AERIAL beach patrols detect as few as one in eight sharks and give the public ''an inflated sense of protection against shark attack'', a damning state government report says.
The findings cast doubt on whether shark patrols protect bathers from harm, and call into question the millions of dollars in government funding, sponsorship and donations poured into patrols across Australia each year.
The world-first study by the NSW Department of Primary Industries was based on a trial at Jervis Bay on the south coast, using artificial sharks placed at various depths.
It found plane crews spotted just 12.5 per cent of the dummies, and helicopters - the main form of government-funded patrols in NSW - detected 17.1 per cent.
The findings, released last year, concluded that more experienced crew were not necessarily better shark spotters, and that observers missed high numbers of the artificial sharks, even at ''shallower depths than those at which potentially dangerous sharks inhabit''.
''This is a clear concern when the purpose of these patrols is to provide a warning of shark presence to the beachgoing public,'' the report said.
Several shark attacks and sightings have occurred off the NSW coast this summer, including an attack off Dee Why last Sunday, when a great white bit a chunk from the surfboard of an off-duty lifeguard. He was not injured.
The government has enlisted Newcastle Helicopters to conduct aerial shark patrols this summer from Seal Rocks, on the mid-north coast, to the south of the Illawarra. It would not comment on the report.

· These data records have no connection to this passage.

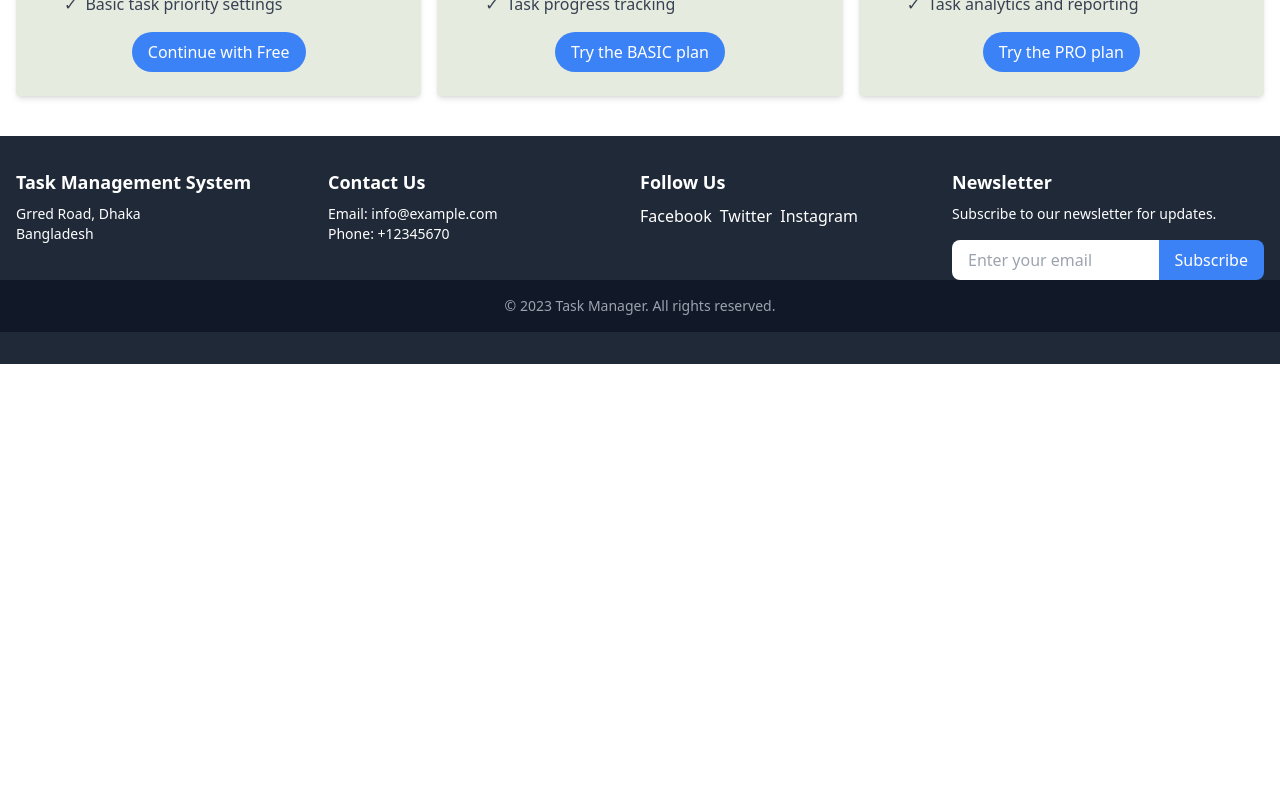
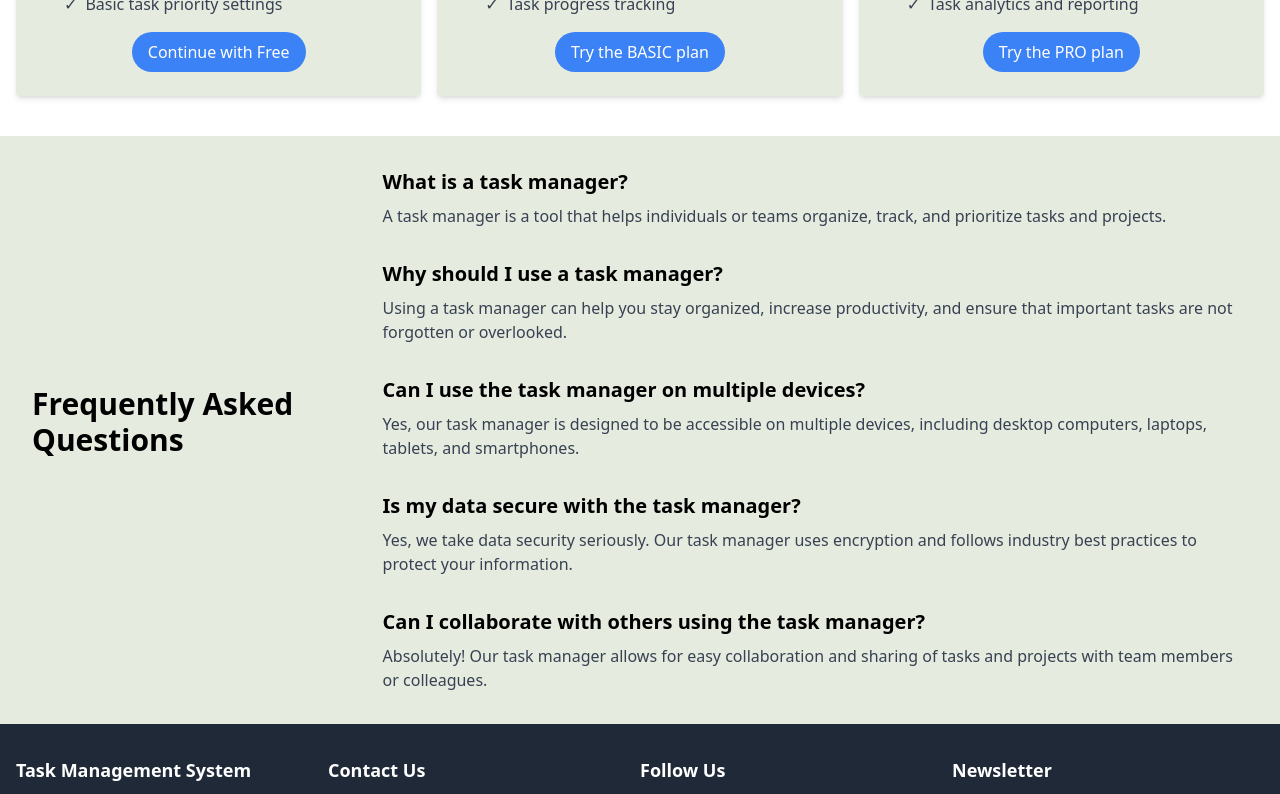
Before and after one commit to nazmul906/task-managemnet-system-clientside, a React (Vite) app: page / in a window 1280 px wide. Shown: the part 1560-2354 px from the top of the page. Before the commit the page ends 1924 px from the top, so only its background shows below. Built offline with nearby package versions, Linux system fonts and the light colour scheme; no server answers.

Commit message:
faq component is added

```diff
--- a/src/Pages/Home/AllTask/AllTask.jsx
+++ b/src/Pages/Home/AllTask/AllTask.jsx
@@ -23,9 +23,7 @@ const AllTask = () => {
   };
   return (
     <div className="bg-[#A2F2D2] p-2">
-      <h2 className="text-3xl font-bold mb-4 lg:ml-[15rem] ">
-        All Avaialble Task
-      </h2>
+      <h2 className="text-3xl  mb-4 lg:ml-[15rem] ">All Avaialble Task</h2>
 
       <div className="flex justify-center ">
         <div className="grid grid-cols-1 sm:grid-cols-2 md:grid-cols-3 text-center gap-[2.5rem] mb-2 p-[2.5rem]">
--- /dev/null
+++ b/src/Pages/Home/FAQ/FAQ.jsx
@@ -0,0 +1,67 @@
+import React from "react";
+
+const FAQ = () => {
+  return (
+    <div className="bg-[#E6EBE0] mx-auto p-4 flex justify-center items-center p-8">
+      <div>
+        <h2 className="text-3xl font-bold mb-4">Frequently Asked Questions</h2>
+      </div>
+      <div>
+        <div className="mb-8">
+          <h3 className="text-xl font-semibold mb-2">
+            What is a task manager?
+          </h3>
+          <p className="text-gray-700">
+            A task manager is a tool that helps individuals or teams organize,
+            track, and prioritize tasks and projects.
+          </p>
+        </div>
+
+        <div className="mb-8">
+          <h3 className="text-xl font-semibold mb-2">
+            Why should I use a task manager?
+          </h3>
+          <p className="text-gray-700">
+            Using a task manager can help you stay organized, increase
+            productivity, and ensure that important tasks are not forgotten or
+            overlooked.
+          </p>
+        </div>
+
+        <div className="mb-8">
+          <h3 className="text-xl font-semibold mb-2">
+            Can I use the task manager on multiple devices?
+          </h3>
+          <p className="text-gray-700">
+            Yes, our task manager is designed to be accessible on multiple
+            devices, including desktop computers, laptops, tablets, and
+            smartphones.
+          </p>
+        </div>
+
+        <div className="mb-8">
+          <h3 className="text-xl font-semibold mb-2">
+            Is my data secure with the task manager?
+          </h3>
+          <p className="text-gray-700">
+            Yes, we take data security seriously. Our task manager uses
+            encryption and follows industry best practices to protect your
+            information.
+          </p>
+        </div>
+
+        <div>
+          <h3 className="text-xl font-semibold mb-2">
+            Can I collaborate with others using the task manager?
+          </h3>
+          <p className="text-gray-700">
+            Absolutely! Our task manager allows for easy collaboration and
+            sharing of tasks and projects with team members or colleagues.
+          </p>
+        </div>
+      </div>
+    </div>
+  );
+};
+
+export default FAQ;
--- a/src/Pages/Home/Home/Home.jsx
+++ b/src/Pages/Home/Home/Home.jsx
@@ -3,6 +3,7 @@ import AllTask from "../AllTask/AllTask";
 import Banner from "../Banner/Banner";
 import Feature from "../Feature/Feature";
 import Pricing from "../Pricing/Pricing";
+import FAQ from "../FAQ/FAQ";
 
 const Home = () => {
   return (
@@ -12,6 +13,7 @@ const Home = () => {
       <AllTask></AllTask>
       <Feature></Feature>
       <Pricing></Pricing>
+      <FAQ></FAQ>
     </div>
   );
 };
```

Its contract finishes at the end of this month, and the Minister for Primary Industries, Katrina Hodgkinson, did not say whether funding would be renewed.
A department spokesman would not disclose how much the contract was worth but said the Coalition committed $200,000 a year to aerial shark surveillance and shark safety research before the 2011 election. He said the patrols, which have taken place every summer since 2009, were still in the trial stage and were designed to ''provide a full scientific evaluation of aerial surveillance as a bather protection measure''.
The Illawarra-based Australian Aerial Patrol, whose planes took part in the shark sighting study, relies on public donations and sponsorship, including a deal with Bendigo Bank, to meet its $800,000 annual running costs.
A pilot, Barry Sandry, insisted aerial shark patrols were a valuable early warning system. ''We've been operating for 57 years … We know the [shark] activity that is out there on a daily basis. If the service wasn't effective we wouldn't continue to do it.''
The service also conducted searches and bushfire patrols, Mr Sandry said.
The report recommended bolstering funding for lifeguard-run shark surveillance on beaches and improving public knowledge of shark risks.
The government has recently offered grants for observation towers and expanded the SharkSmart awareness program online, the department spokesman said.